Authored by: mattswain123 on Apr 21, '11 11:44:55AM

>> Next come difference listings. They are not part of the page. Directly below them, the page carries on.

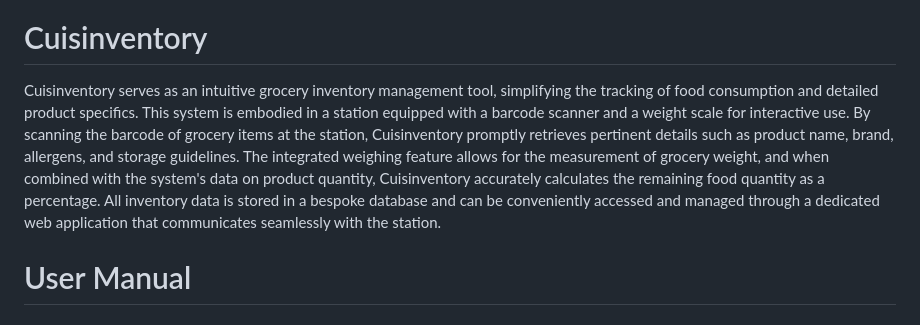
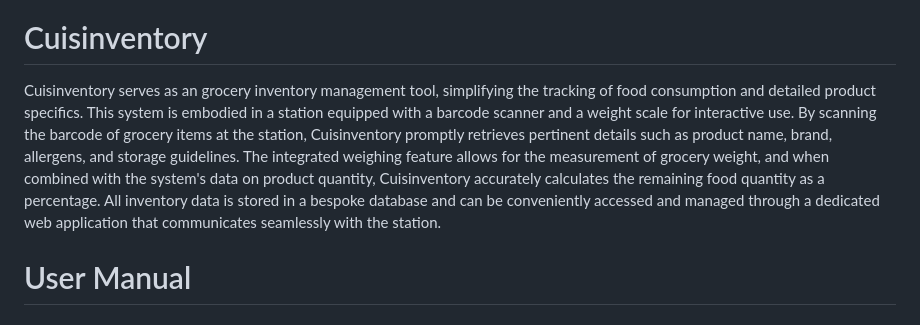
Before and after one commit to EphraimSiegfried/cuisinventory, a Markdown page: README.md, the part around the change. Rendered like a GitHub page.

```diff
--- a/README.md
+++ b/README.md
@@ -3,7 +3,7 @@
 
 # Cuisinventory
 
-Cuisinventory serves as an intuitive grocery inventory management tool, simplifying the tracking of food consumption and detailed product specifics. This system is embodied in a station equipped with a barcode scanner and a weight scale for interactive use. By scanning the barcode of grocery items at the station, Cuisinventory promptly retrieves pertinent details such as product name, brand, allergens, and storage guidelines. The integrated weighing feature allows for the measurement of grocery weight, and when combined with the system's data on product quantity, Cuisinventory accurately calculates the remaining food quantity as a percentage. All inventory data is stored in a bespoke database and can be conveniently accessed and managed through a dedicated web application that communicates seamlessly with the station.
+Cuisinventory serves as an grocery inventory management tool, simplifying the tracking of food consumption and detailed product specifics. This system is embodied in a station equipped with a barcode scanner and a weight scale for interactive use. By scanning the barcode of grocery items at the station, Cuisinventory promptly retrieves pertinent details such as product name, brand, allergens, and storage guidelines. The integrated weighing feature allows for the measurement of grocery weight, and when combined with the system's data on product quantity, Cuisinventory accurately calculates the remaining food quantity as a percentage. All inventory data is stored in a bespoke database and can be conveniently accessed and managed through a dedicated web application that communicates seamlessly with the station.
 
 # User Manual
 
```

Everything seems to scale up fine apart from the menubar background. Any idea on how to fix that?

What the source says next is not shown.